The late Senator Paul Wellstone of Minnesota, once said that ``Politics is not just about power and money games, politics can be about the improvement of people's lives, about lessening human suffering in our world and bringing about more peace and more justice.'' Tom Harkin is a living example of those words. Our Nation and our world are better today because of his life of service.
Jay Rockefeller Madam President, as the 113 Congress comes to a close, the time has come to [[Page S6780]] say goodbye to several colleagues and friends who will leave at the end of this Congress. Today, I would like to pay tribute to our friend and colleague, Jay Rockefeller. Senator Rockefeller has served the people of West Virginia for 50 years, the last thirty of them in the United States Senate.
While Senator Rockefeller has accomplished many notable things in his decades of service, you can really sum up much of what he did for our country in one word--kids. Nelson Mandela once said ``There can be no keener revelation of a society's soul than the way in which it treats its children.'' Jay Rockefeller worked tirelessly to ensure that we never lost sight of our children as we worked on issues large and small.

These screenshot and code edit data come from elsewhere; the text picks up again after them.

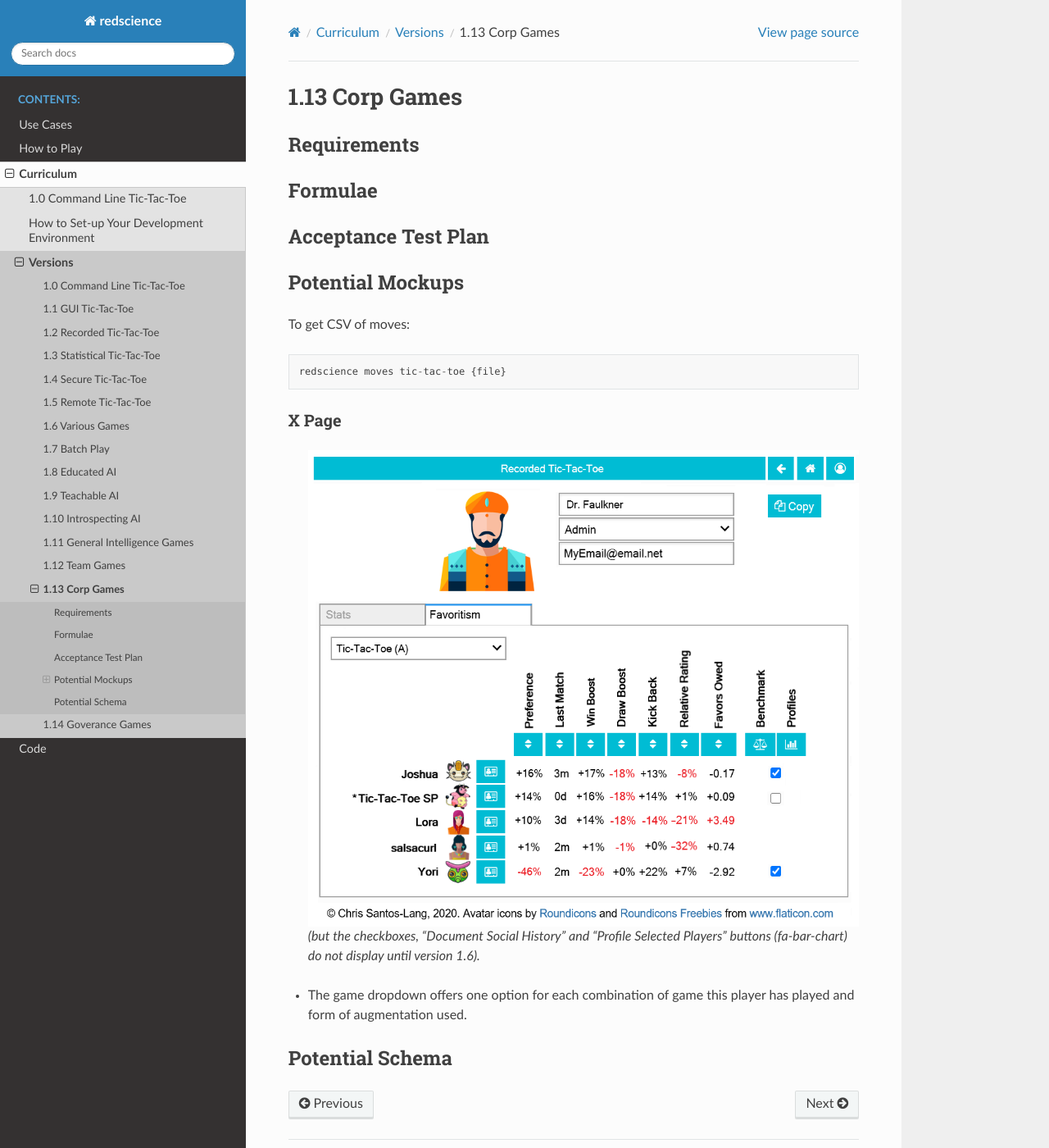
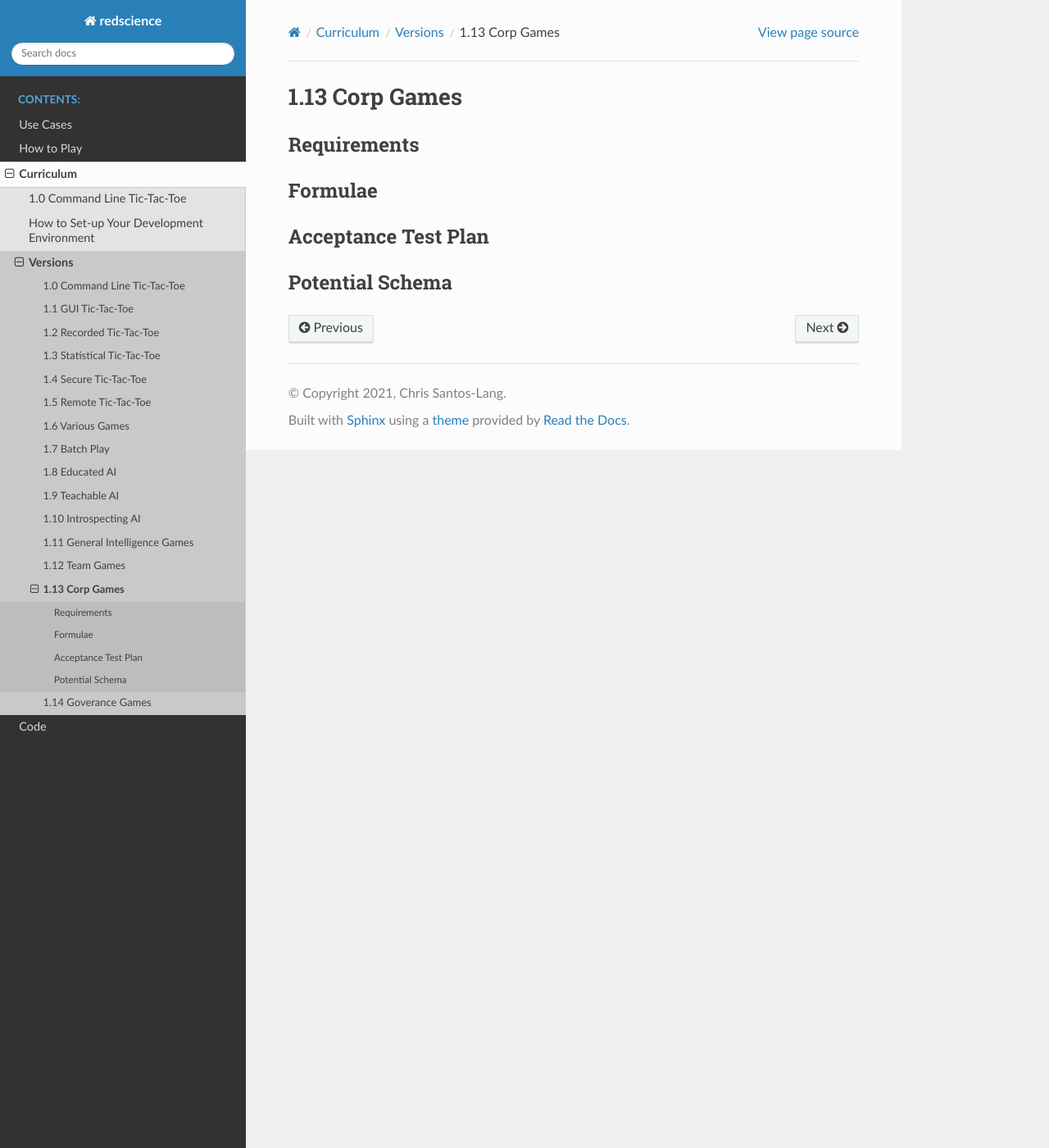
Before and after one commit to ChrisSantosLang/redscience, a Sphinx documentation site: the page built from docs/source/releases/corp.rst, in a window 1280 px wide and 1400 px high. Shown: the whole window at 82% size. Built offline with Sphinx 7.4.7 and the Read the Docs theme 2.0.0, drawn with Linux system fonts in a browser that asks for light colours.

Commit message:
Update corp.rst

```diff
--- a/docs/source/releases/corp.rst
+++ b/docs/source/releases/corp.rst
@@ -16,29 +16,5 @@ Acceptance Test Plan
 
 
 
-Potential Mockups
------------------
-
-To get CSV of moves::
-
-  redscience moves tic-tac-toe {file}
-
-
-
-X Page
-~~~~~~
-
- .. figure:: images/Favoritism.png
-
-   (but the checkboxes, “Document Social History” and “Profile
-   Selected Players” buttons (fa-bar-chart) do not display until
-   version 1.6).
-
-* The game dropdown offers one option for each combination of
-  game this player has played and form of augmentation used.
-
-
-
-
 Potential Schema
 ----------------
```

One key example of his advocacy is the Children's Health Insurance Program or CHIP as it is better known. In the 1990s, members like Jay Rockefeller came together and created CHIP to ensure low-income children of working parents had access to health care. When my father was governor of Pennsylvania, he signed into law the CHIP program that initially insured over 50,000 children across the state and served as a model for the national program. On a personal level, I thank Senator Rockefeller for helping to expand this program to children around the country and I look forward to working with my colleagues to ensure CHIP remains strong for children in the years ahead.
In 2009 health care reform was on the agenda again and Jay Rockefeller played a key role in getting a number of important provisions included. He pushed to expand Medicaid and to make sure insurance companies actually spent the bulk of dollars on health care and not administrative costs. He also worked to ensure that information provided to consumers buying insurance on the exchange could be understood by all, and, of course, he led the charge to protect CHIP kids and make sure they did not end up with the short end of the stick.

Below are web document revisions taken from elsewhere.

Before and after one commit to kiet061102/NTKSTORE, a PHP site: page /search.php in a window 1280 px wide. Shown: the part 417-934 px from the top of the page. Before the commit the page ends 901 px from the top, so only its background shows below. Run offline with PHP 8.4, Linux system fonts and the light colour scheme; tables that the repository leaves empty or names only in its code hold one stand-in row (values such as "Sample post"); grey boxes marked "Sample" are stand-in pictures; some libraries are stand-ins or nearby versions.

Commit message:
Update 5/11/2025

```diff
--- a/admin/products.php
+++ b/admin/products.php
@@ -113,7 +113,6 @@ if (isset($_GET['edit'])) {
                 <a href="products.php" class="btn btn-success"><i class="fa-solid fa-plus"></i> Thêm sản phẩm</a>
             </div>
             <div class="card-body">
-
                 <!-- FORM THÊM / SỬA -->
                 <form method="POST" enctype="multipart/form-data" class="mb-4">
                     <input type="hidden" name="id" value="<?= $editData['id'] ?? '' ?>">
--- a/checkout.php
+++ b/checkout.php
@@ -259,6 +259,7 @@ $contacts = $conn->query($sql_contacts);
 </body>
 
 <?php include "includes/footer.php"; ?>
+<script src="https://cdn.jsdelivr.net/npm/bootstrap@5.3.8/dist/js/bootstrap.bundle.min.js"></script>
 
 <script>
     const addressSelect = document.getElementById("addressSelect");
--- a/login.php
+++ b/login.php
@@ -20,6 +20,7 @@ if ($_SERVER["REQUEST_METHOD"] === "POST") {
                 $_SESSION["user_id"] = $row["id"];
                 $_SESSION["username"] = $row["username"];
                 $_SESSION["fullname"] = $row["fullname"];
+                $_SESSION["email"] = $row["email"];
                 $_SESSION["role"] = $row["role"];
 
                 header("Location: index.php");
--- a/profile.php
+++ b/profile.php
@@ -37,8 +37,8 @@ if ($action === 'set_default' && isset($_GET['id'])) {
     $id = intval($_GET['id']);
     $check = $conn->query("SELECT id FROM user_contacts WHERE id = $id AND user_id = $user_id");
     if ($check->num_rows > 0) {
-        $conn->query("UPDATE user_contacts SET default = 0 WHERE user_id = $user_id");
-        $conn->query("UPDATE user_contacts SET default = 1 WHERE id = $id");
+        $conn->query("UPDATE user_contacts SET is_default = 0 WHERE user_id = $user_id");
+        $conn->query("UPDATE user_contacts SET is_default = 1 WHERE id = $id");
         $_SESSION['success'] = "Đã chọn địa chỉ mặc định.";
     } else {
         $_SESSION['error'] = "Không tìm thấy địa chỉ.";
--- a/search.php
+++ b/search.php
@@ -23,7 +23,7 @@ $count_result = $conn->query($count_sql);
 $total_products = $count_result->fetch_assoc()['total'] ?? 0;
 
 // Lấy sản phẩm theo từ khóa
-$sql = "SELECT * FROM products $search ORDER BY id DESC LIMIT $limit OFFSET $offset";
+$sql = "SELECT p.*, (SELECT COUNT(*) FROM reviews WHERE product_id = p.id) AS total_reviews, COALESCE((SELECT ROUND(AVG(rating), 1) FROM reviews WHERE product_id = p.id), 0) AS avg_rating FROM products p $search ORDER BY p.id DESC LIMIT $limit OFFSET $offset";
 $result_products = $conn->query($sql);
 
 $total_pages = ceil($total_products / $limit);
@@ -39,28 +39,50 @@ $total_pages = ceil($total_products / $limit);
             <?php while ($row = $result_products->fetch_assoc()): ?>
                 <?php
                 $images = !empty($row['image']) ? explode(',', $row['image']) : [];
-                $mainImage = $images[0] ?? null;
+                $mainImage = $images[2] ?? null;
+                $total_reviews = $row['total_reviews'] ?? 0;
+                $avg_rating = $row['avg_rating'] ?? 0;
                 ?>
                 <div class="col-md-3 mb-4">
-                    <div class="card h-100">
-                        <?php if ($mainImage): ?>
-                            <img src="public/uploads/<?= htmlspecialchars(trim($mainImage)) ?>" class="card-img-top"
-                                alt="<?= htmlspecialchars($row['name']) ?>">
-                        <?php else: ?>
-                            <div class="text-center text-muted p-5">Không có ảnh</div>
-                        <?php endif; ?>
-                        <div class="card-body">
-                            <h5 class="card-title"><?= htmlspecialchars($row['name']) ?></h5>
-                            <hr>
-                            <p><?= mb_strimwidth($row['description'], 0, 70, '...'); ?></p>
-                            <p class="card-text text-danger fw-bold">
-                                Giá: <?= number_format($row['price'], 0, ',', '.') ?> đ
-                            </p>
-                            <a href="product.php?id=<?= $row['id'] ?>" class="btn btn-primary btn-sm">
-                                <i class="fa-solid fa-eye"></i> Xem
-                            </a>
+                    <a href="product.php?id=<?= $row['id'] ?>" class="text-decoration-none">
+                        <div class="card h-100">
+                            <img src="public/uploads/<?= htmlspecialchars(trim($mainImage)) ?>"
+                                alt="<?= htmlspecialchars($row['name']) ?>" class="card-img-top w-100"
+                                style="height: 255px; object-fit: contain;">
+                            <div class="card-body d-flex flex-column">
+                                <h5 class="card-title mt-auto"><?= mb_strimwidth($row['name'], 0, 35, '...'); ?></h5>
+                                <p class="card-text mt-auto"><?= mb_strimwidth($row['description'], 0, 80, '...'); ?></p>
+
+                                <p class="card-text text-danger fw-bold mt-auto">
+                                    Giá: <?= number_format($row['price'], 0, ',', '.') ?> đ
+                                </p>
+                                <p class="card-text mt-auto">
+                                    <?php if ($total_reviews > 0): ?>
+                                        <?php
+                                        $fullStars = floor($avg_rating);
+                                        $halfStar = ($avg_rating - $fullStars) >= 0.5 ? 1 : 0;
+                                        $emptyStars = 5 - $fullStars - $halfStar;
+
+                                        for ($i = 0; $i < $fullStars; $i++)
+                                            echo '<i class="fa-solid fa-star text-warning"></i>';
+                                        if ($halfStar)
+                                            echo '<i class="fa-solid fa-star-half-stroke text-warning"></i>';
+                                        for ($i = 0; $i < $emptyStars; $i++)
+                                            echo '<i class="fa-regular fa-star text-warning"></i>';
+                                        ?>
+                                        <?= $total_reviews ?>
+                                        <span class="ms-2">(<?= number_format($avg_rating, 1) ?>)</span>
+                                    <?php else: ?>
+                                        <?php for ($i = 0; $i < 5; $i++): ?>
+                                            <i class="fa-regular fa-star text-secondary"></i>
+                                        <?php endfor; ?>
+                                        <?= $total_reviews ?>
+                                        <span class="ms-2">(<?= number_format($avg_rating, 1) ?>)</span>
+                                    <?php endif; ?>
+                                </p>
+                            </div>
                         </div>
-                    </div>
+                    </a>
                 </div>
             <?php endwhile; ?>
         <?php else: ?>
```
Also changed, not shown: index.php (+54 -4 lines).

Senator Rockefeller's work extends far beyond health care and children. Coal miners and their families have had no better friend in the Senate than Jay Rockefeller. He has tirelessly fought and won battles to protect their health, safety and pensions while also protecting and preserving Black Lung benefits for workers made sick by doing their jobs. His advocacy in this body will be missed. Now it is up to the rest of us to carry the torch.

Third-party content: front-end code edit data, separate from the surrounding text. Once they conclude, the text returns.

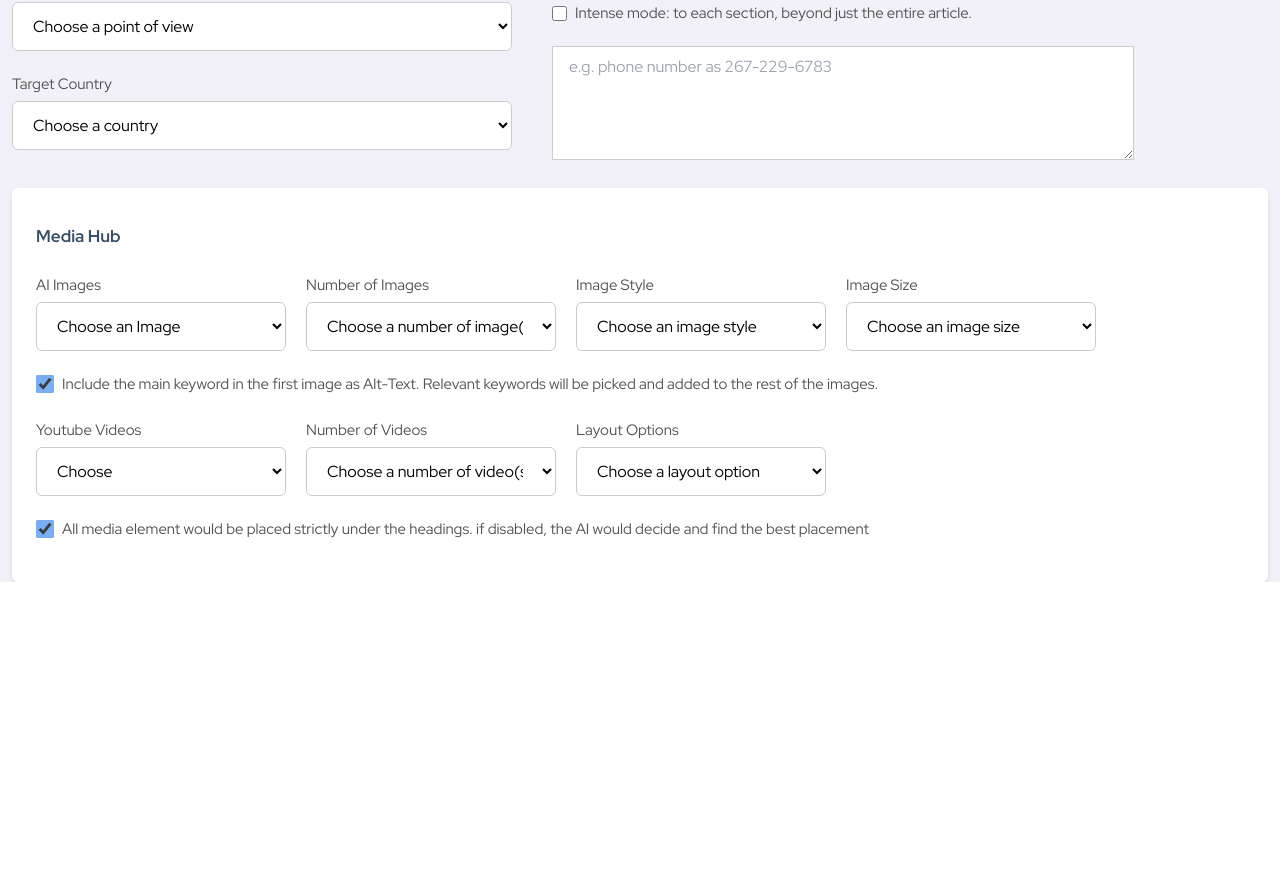
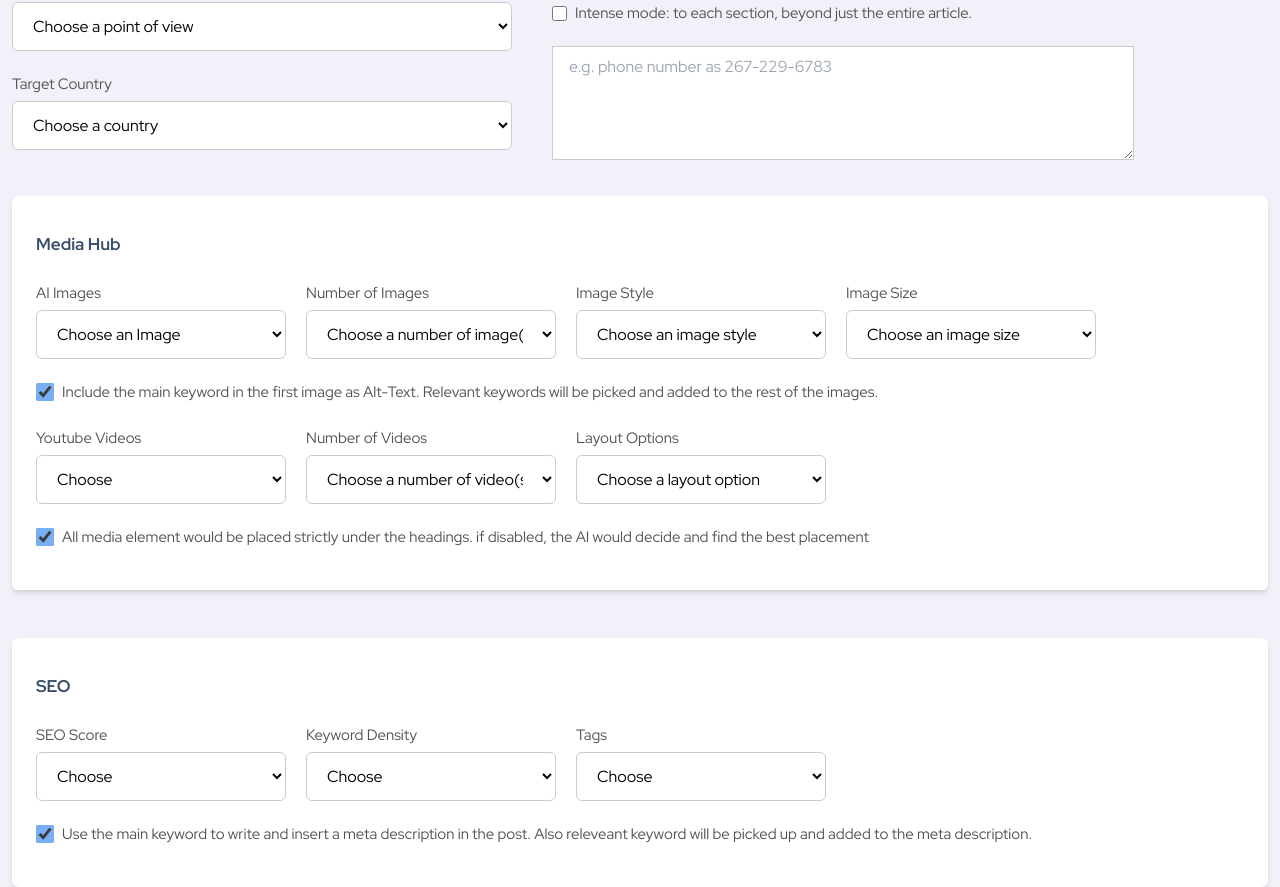
Before and after one commit to AbdulQuayyum/assessment, a Vue app: page / in a window 1280 px wide. Shown: the part 702-1589 px from the top of the page. Before the commit the page ends 1284 px from the top, so only its background shows below. Built offline with nearby package versions, Linux system fonts and the light colour scheme.

Commit message:
Added SEO...

```diff
--- a/src/Components/MediaHub.vue
+++ b/src/Components/MediaHub.vue
@@ -1,5 +1,5 @@
 <template >
-    <div class="bg-[#fff] rounded-md mt-4 mx-3 pt-8 pb-10 px-6 flex flex-col shadow-md">
+    <div class="bg-[#fff] rounded-md mt-6 mx-3 pt-8 pb-10 px-6 flex flex-col shadow-md">
         <div>
             <span class="text-[#384D67] text-[17px] font-[700] leading-8">Media Hub</span>
         </div>
--- /dev/null
+++ b/src/Components/SEO.vue
@@ -0,0 +1,47 @@
+<template >
+    <div class="bg-[#fff] rounded-md mt-12 mx-3 pt-8 pb-10 px-6 flex flex-col shadow-md">
+        <div>
+            <span class="text-[#384D67] text-[17px] font-[700] leading-8">SEO</span>
+        </div>
+        <div class="flex flex-col space-y-5">
+            <div class="flex flex-row items-center mt-5 space-x-5">
+                <div class="flex flex-col space-y-1">
+                    <span class="flex flex-row items-center text-[#525252] text-[15px] font-[400] leading-[26px]">SEO Score</span>
+                    <select class="bg-[#fff] border-[#CBCBCB] border-[1px] py-3 px-4 rounded-md w-full sm:w-[250px]">
+                        <option selected>Choose</option>
+                        <option value="0 - 20%">0 - 20%</option>
+                        <option value="21% - 40%">21% - 40%</option>
+                        <option value="41% - 60%">41% - 60%</option>
+                        <option value="61% - 80%">61% - 80%</option>
+                        <option value="81% - 100%">81% - 100%</option>
+                    </select>
+                </div>
+                <div class="flex flex-col space-y-1">
+                    <span class="flex flex-row items-center text-[#525252] text-[15px] font-[400] leading-[26px]">Keyword Density</span>
+                    <select class="bg-[#fff] border-[#CBCBCB] border-[1px] py-3 px-4 rounded-md w-full sm:w-[250px]">
+                        <option selected>Choose</option>
+                        <option value="10">10 times</option>
+                        <option value="20">20 times</option>
+                        <option value="30">30 times</option>
+                    </select>
+                </div>
+                <div class="flex flex-col space-y-1">
+                    <span class="flex flex-row items-center text-[#525252] text-[15px] font-[400] leading-[26px]">Tags</span>
+                    <select class="bg-[#fff] border-[#CBCBCB] border-[1px] py-3 px-4 rounded-md w-full sm:w-[250px]">
+                        <option selected>Choose</option>
+                        <option value="Nonetags">None</option>
+                    </select>
+                </div>
+            </div>
+            <div class="flex flex-row items-center space-x-2">
+                <input type="checkbox" checked class="h-[18px] w-[18px] accent-[#77AEF4]" name="checkbox03" id="checkbox03">
+                <label for="checkbox02" class=" text-[#525252] text-[15px] font-[400] leading-[26px]">Use the main keyword to write and insert a meta description in the post. Also releveant keyword will be picked up and added to the meta description.</label>
+            </div>
+        </div>
+    </div>
+</template>
+<script>
+export default {
+
+}
+</script>
--- a/src/Views/Projects.vue
+++ b/src/Views/Projects.vue
@@ -5,6 +5,7 @@
             <Header />
             <CoreSettings />
             <MediaHub />
+            <SEO />
         </main>
     </div>
 </template>
@@ -14,10 +15,11 @@ import Navbar from '../Components/Navbar.vue';
 import Header from '../Components/Header.vue';
 import CoreSettings from "../Components/CoreSettings.vue"
 import MediaHub from '../Components/MediaHub.vue';
+import SEO from '../Components/SEO.vue';
 
 export default {
     name: "Projects",
-    components: { Navbar, Header, CoreSettings, MediaHub }
+    components: { Navbar, Header, CoreSettings, MediaHub, SEO }
 
 }
 </script>
```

Senator Rockefeller is quoted as follows in the Charleston Daily Mail last year: ``Rockefeller said he knew all the Kennedys well but liked Bobby best. `Because he struck me,' Rockefeller said. `He had a soul, and there are a lot of photographs of him in West Virginia later when he ran for president sitting on a slag heap, looking mournful, looking off into the distance, thinking, `Why does this condition exist, what can I do?' '' Jay Rockefeller also has a soul and he has spent his life asking those same questions and finding ways to make things better. We will miss him in the Senate. We will miss his conscience and his voice, but we will never forget his example. I thank him for his decades of service and wish him well.